First, Ensure You’re Using a Pinterest Business Account
You likely already have a personal Pinterest account. But as a new blogger, you may still need to convert your personal account to a business one.
Business Pinterest accounts are free to use and come with helpful insights and features like Pinterest analytics and Promoted Pins.
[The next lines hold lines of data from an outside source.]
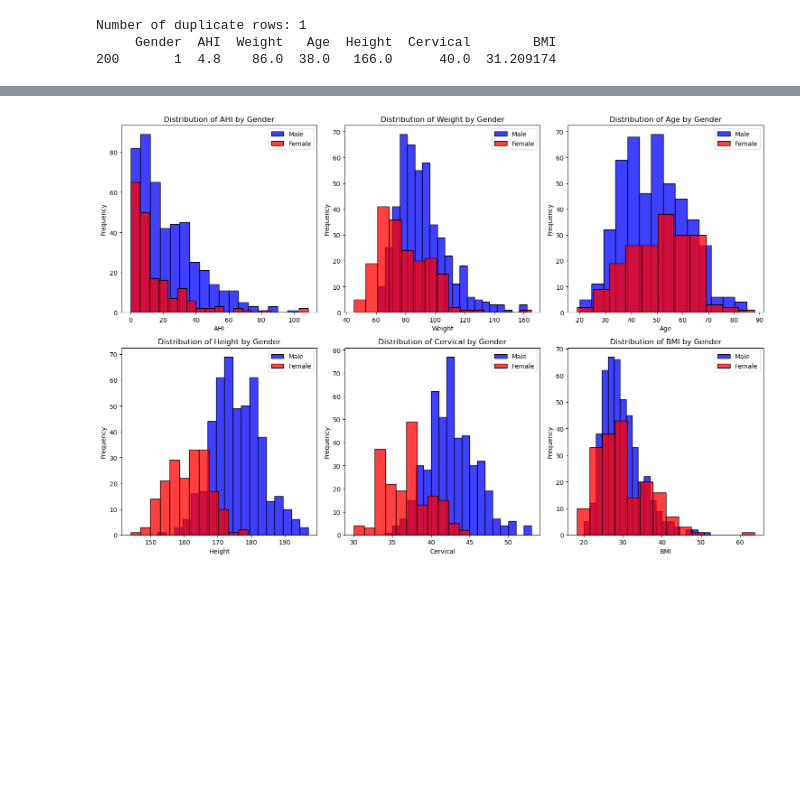
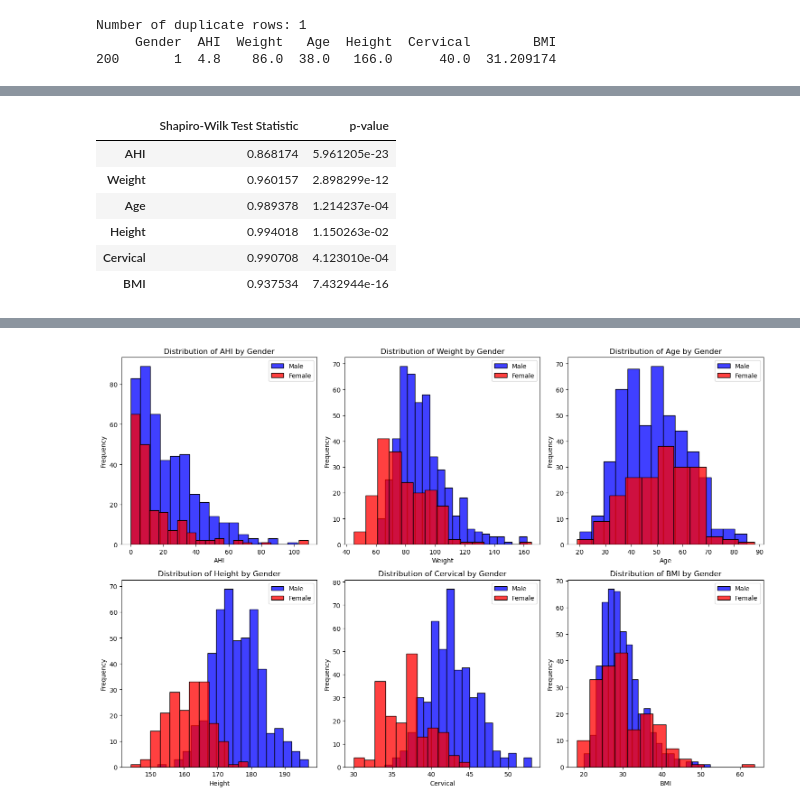
Before and after one commit to VicBracke/_Repo_ML_Project, a Jupyter notebook: OSA_CaseStudy/2_Exploratory_Data_Analysis.ipynb, the cells around one changed output, grey strips where cells are left out. Cells and saved outputs as stored; diff of their text form; code cells hidden in the pictures; blank space fills up the shorter version.

```diff
--- a/OSA_CaseStudy/2_Exploratory_Data_Analysis.ipynb
+++ b/OSA_CaseStudy/2_Exploratory_Data_Analysis.ipynb
@@ -138,0 +197,11 @@ Number of duplicate rows: 1
+# %%
+# Display the dataframe
+shapiro_df
+# %% [output]
+|  | Shapiro-Wilk Test Statistic | p-value |
+| AHI | 0.868174 | 5.961205e-23 |
+| Weight | 0.960157 | 2.898299e-12 |
+| Age | 0.989378 | 1.214237e-04 |
+| Height | 0.994018 | 1.150263e-02 |
+| Cervical | 0.990708 | 4.123010e-04 |
+| BMI | 0.937534 | 7.432944e-16 |
```
Also changed, not shown: parts of 14 cells of this notebook.
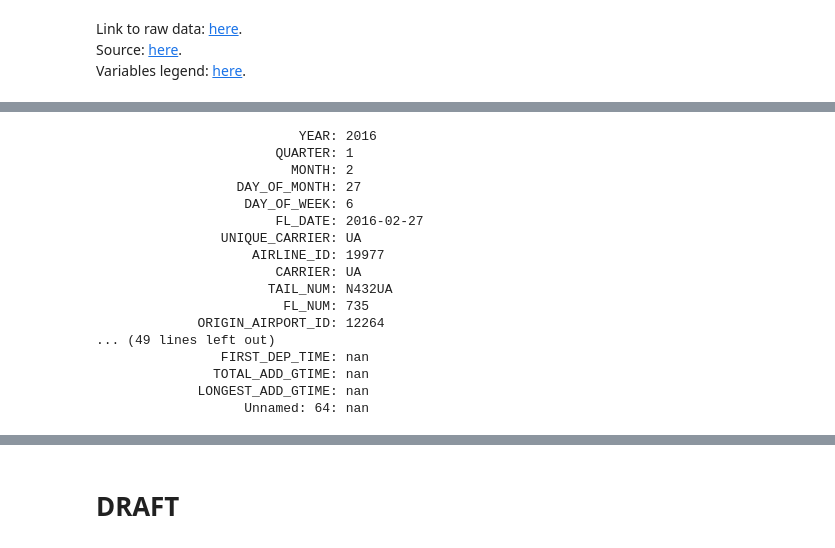
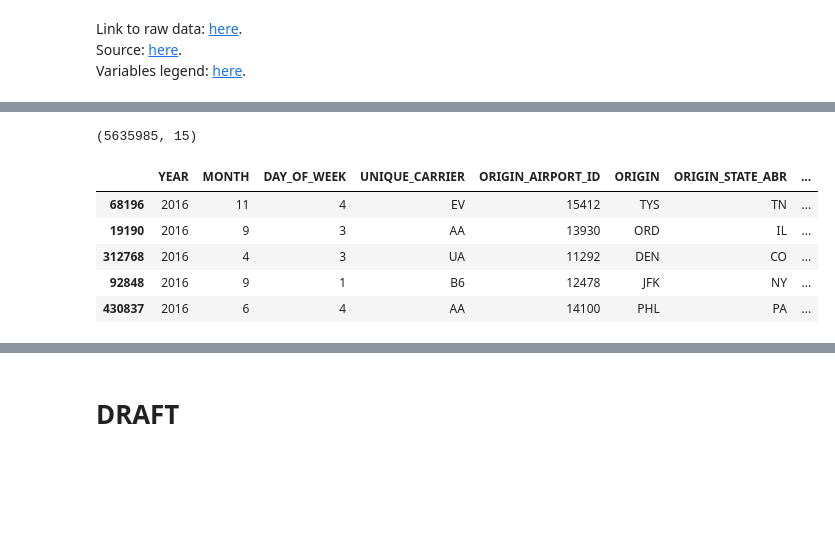
Before and after one commit to 0-tree/OCDataSciencePath, a Jupyter notebook: Project4/dev_dataCleaning.ipynb, the cells around one changed output, grey strips where cells are left out. Drawn from its saved outputs; the diff is of its cells as text; code cells hidden in the pictures; blank space fills up the shorter version.

Commit message:
notebook: early variable dropping

```diff
--- a/Project4/dev_dataCleaning.ipynb
+++ b/Project4/dev_dataCleaning.ipynb
@@ -28 +33,24 @@ else:
+# %%
+# variables to keep (based on columns legend and exemples of values)
+
+keepVar = (
+    # time period
+    'YEAR', 'MONTH', 'DAY_OF_WEEK',
+    # airline
+    'UNIQUE_CARRIER',
+    # origine
+    'ORIGIN_AIRPORT_ID', 'ORIGIN', 'ORIGIN_STATE_ABR', 'ORIGIN_WAC',
+    # destination
+    'DEST_AIRPORT_ID', 'DEST', 'DEST_STATE_ABR', 'DEST_WAC',
+    # deprature performance
+    'CRS_DEP_TIME', # local time: hhmm
+    'DEP_DELAY',    # in minutes -> target variable
+#    'DEP_TIME_BLK', # departure Delay intervals, every (15 minutes from <-15 to >180)
+    # flight summaries
+    'DISTANCE',       # miles
+#    'DISTANCE_GROUP', # distance Intervals, every 250 Miles, for Flight Segment
+    # cause of delay (may be useless)
+#    'CARRIER_DELAY', 'WEATHER_DELAY', 'NAS_DELAY',
+#    'SECURITY_DELAY', 'LATE_AIRCRAFT_DELAY'
+)
 # %%
@@ -57,25 +66,11 @@ Index(['YEAR', 'QUARTER', 'MONTH', 'DAY_OF_MONTH', 'DAY_OF_WEEK', 'FL_DATE',
-# %%
-# example of row
-np.random.seed(8)
-
-i = np.random.choice(df.shape[0],1)[0]
-for i,r in df.iloc[i,:].iteritems():
-    print('{:>30}: {}'.format(i,r))
-# %% [output]
-                          YEAR: 2016
-                       QUARTER: 1
-                         MONTH: 2
-                  DAY_OF_MONTH: 27
-                   DAY_OF_WEEK: 6
-                       FL_DATE: 2016-02-27
-                UNIQUE_CARRIER: UA
-                    AIRLINE_ID: 19977
-                       CARRIER: UA
-                      TAIL_NUM: N432UA
-                        FL_NUM: 735
-             ORIGIN_AIRPORT_ID: 12264
-... (49 lines left out)
-                FIRST_DEP_TIME: nan
-               TOTAL_ADD_GTIME: nan
-             LONGEST_ADD_GTIME: nan
-                   Unnamed: 64: nan
+# %%
+print(df.shape)
+df.sample(5)
+# %% [output]
+(5635985, 15)
+|  | YEAR | MONTH | DAY_OF_WEEK | UNIQUE_CARRIER | ORIGIN_AIRPORT_ID | ORIGIN | ORIGIN_STATE_ABR | ... |
+| 68196 | 2016 | 11 | 4 | EV | 15412 | TYS | TN | ... |
+| 19190 | 2016 | 9 | 3 | AA | 13930 | ORD | IL | ... |
+| 312768 | 2016 | 4 | 3 | UA | 11292 | DEN | CO | ... |
+| 92848 | 2016 | 9 | 1 | B6 | 12478 | JFK | NY | ... |
+| 430837 | 2016 | 6 | 4 | AA | 14100 | PHL | PA | ... |
```
Also changed, not shown: parts of 9 cells of this notebook.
The business accounts also allow you to enable Rich Pins, which enhance your visibility on feeds, and show that you’ve verified your site with Pinterest.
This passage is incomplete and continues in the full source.